→ Task brief: All lines in the records below that hold "only" are to be shown.
Exercise data section start
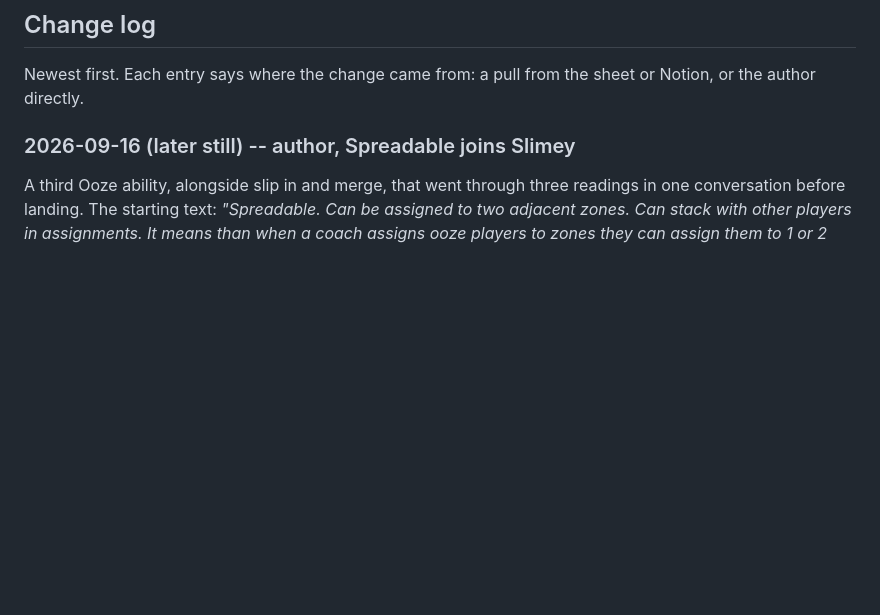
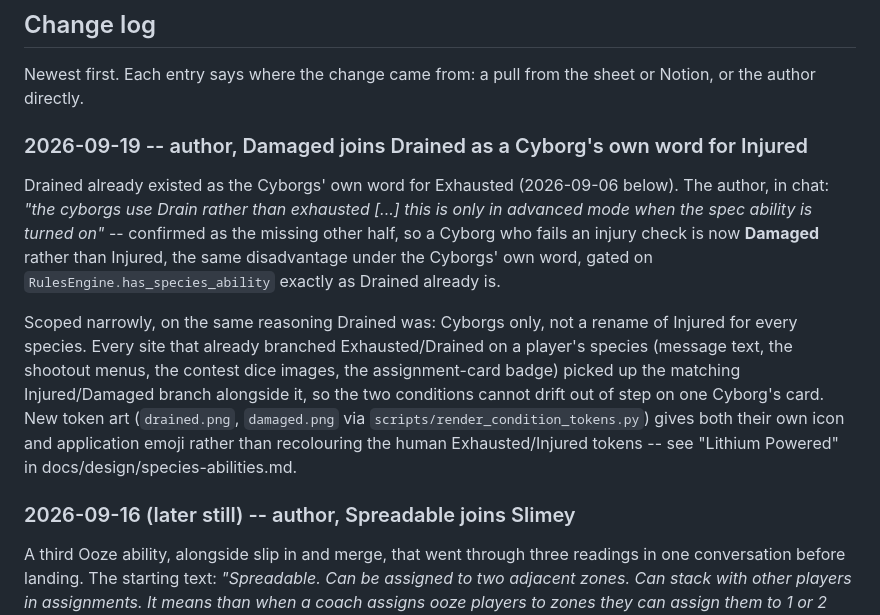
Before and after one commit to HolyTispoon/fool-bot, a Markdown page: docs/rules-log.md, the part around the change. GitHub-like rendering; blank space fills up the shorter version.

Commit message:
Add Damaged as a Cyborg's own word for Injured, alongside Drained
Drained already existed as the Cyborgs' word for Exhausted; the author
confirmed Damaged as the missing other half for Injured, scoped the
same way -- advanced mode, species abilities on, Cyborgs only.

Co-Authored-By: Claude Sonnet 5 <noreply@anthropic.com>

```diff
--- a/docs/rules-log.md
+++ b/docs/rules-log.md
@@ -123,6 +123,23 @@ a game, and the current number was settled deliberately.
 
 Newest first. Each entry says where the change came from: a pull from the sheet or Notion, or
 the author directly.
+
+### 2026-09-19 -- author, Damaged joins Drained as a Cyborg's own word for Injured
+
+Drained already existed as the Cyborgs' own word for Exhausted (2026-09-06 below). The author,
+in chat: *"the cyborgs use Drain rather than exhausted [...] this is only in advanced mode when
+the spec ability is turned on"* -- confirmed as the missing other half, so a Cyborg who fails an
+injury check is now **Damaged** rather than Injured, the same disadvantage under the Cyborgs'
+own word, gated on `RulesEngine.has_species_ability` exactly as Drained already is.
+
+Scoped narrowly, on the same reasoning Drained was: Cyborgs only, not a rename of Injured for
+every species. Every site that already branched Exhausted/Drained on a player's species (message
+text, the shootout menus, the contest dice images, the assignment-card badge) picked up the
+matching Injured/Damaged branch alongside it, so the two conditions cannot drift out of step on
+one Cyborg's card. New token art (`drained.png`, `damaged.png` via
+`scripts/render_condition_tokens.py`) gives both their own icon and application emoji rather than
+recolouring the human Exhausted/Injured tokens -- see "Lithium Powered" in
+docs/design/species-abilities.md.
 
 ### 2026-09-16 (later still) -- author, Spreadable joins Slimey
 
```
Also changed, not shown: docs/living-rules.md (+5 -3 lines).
Exercise data section end
Exercise data section start
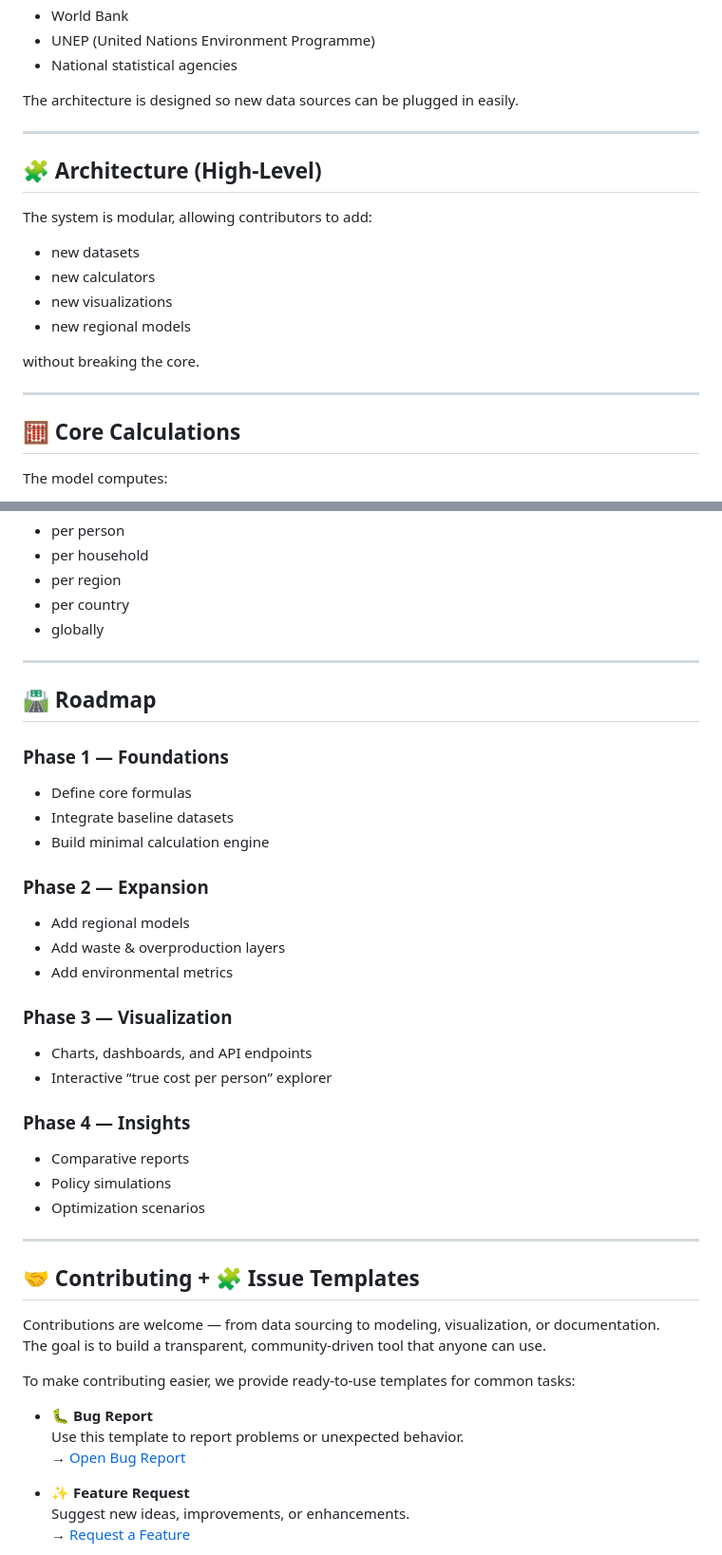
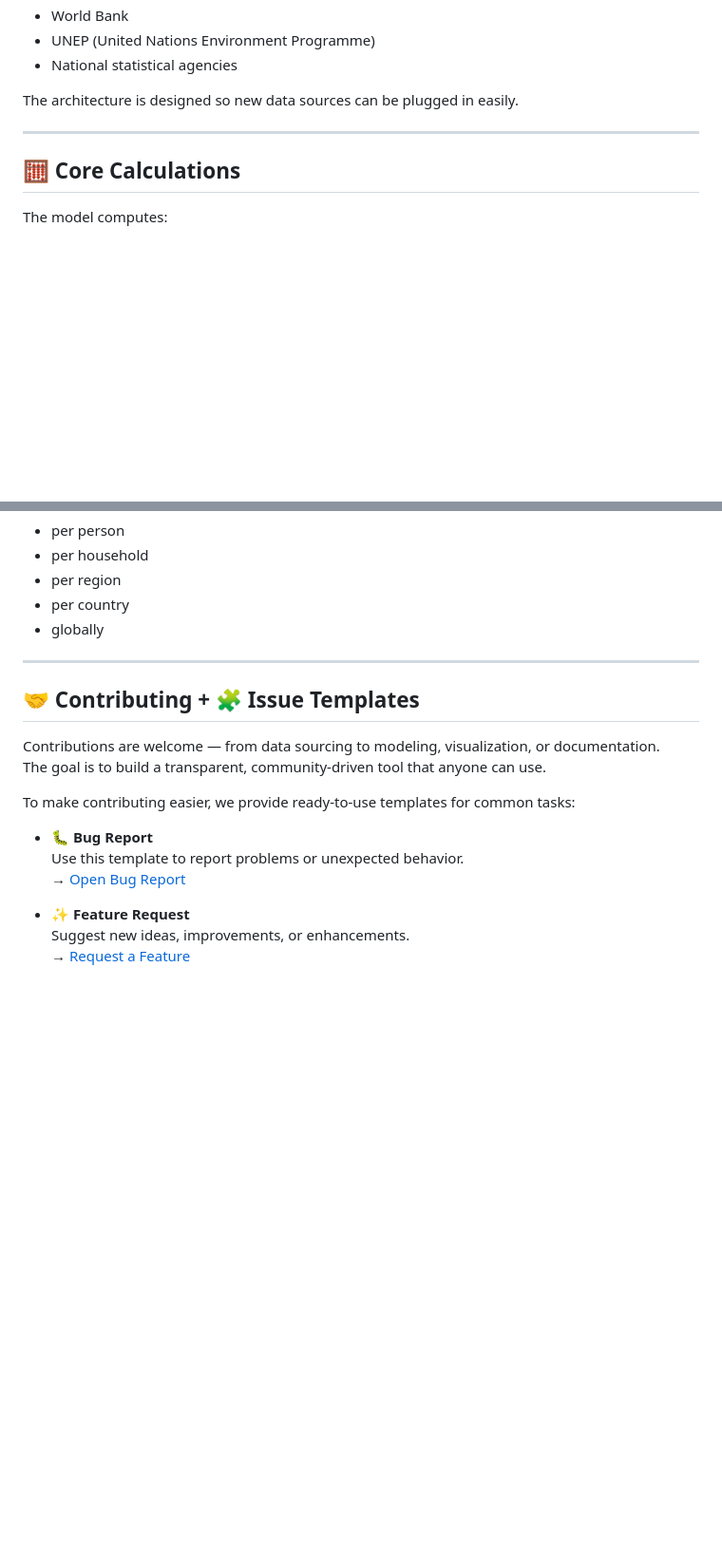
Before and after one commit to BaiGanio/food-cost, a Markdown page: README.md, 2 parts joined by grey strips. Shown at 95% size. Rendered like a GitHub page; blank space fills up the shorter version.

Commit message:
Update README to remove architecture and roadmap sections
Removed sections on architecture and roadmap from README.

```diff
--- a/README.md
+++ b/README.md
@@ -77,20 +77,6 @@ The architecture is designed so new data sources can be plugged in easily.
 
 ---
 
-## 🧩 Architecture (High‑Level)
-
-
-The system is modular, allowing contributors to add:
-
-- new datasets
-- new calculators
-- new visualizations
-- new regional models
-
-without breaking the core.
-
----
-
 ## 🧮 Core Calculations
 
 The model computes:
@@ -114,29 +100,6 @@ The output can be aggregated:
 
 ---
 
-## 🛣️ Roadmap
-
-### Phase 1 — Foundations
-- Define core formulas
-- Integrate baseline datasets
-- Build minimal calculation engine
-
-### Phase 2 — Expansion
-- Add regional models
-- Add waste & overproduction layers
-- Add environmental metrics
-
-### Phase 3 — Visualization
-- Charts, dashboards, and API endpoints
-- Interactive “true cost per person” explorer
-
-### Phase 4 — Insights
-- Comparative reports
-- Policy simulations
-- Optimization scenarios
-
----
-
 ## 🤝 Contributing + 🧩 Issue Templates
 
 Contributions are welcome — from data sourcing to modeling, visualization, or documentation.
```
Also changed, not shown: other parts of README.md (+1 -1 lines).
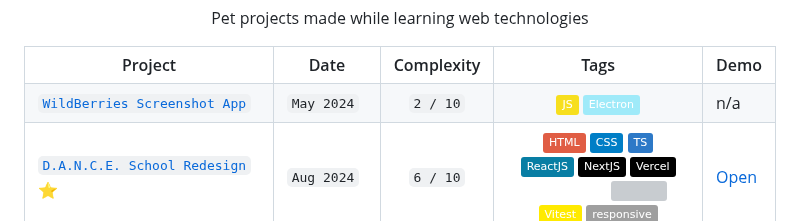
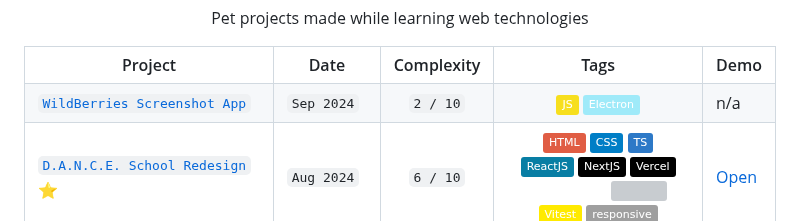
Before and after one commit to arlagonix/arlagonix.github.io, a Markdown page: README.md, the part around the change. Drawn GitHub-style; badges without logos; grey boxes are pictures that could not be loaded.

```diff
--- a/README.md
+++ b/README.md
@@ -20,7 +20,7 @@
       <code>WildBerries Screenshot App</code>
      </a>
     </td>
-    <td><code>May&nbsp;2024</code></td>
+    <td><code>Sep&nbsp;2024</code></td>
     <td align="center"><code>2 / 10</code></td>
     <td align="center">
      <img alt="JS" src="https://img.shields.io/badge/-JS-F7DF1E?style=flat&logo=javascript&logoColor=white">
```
Exercise data section end
Exercise data section start
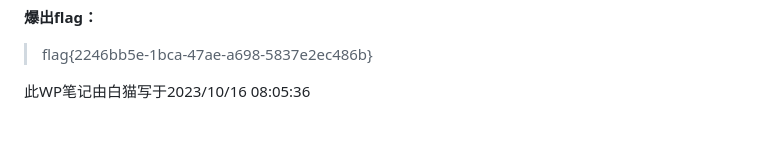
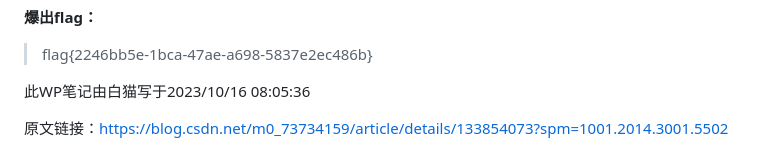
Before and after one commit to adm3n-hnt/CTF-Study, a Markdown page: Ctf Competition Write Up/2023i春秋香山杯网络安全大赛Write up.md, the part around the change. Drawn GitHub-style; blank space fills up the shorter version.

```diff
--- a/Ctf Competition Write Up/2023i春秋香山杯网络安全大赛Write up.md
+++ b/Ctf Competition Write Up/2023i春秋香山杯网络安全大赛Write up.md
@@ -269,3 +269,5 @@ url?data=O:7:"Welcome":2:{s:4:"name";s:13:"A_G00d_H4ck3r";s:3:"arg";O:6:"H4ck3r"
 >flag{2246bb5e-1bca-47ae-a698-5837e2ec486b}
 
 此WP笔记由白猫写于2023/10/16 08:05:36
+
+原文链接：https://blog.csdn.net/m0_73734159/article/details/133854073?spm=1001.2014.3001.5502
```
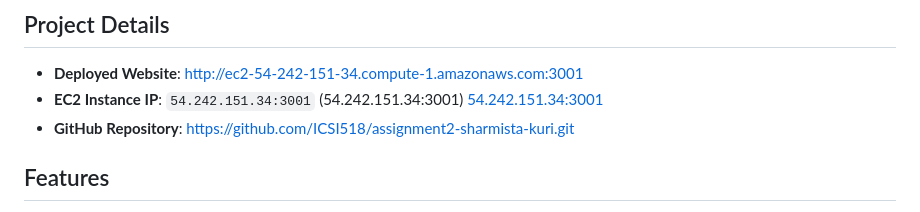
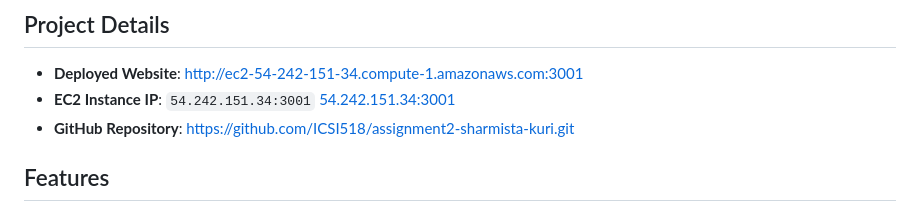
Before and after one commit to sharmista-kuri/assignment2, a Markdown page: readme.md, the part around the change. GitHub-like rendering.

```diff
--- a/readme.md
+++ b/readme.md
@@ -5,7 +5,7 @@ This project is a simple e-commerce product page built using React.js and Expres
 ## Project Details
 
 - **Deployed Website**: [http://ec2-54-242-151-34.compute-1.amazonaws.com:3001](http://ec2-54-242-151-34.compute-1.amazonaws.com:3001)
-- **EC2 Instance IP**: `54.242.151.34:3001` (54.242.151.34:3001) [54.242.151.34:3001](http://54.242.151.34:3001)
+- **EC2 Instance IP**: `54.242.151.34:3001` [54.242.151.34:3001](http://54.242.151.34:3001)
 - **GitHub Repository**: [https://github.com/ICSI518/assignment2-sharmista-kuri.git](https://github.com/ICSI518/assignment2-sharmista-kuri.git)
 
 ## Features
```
Exercise data section end
→ Result for this exercise:
same way -- advanced mode, species abilities on, Cyborgs only.
+in chat: *"the cyborgs use Drain rather than exhausted [...] this is only in advanced mode when
+Scoped narrowly, on the same reasoning Drained was: Cyborgs only, not a rename of Injured for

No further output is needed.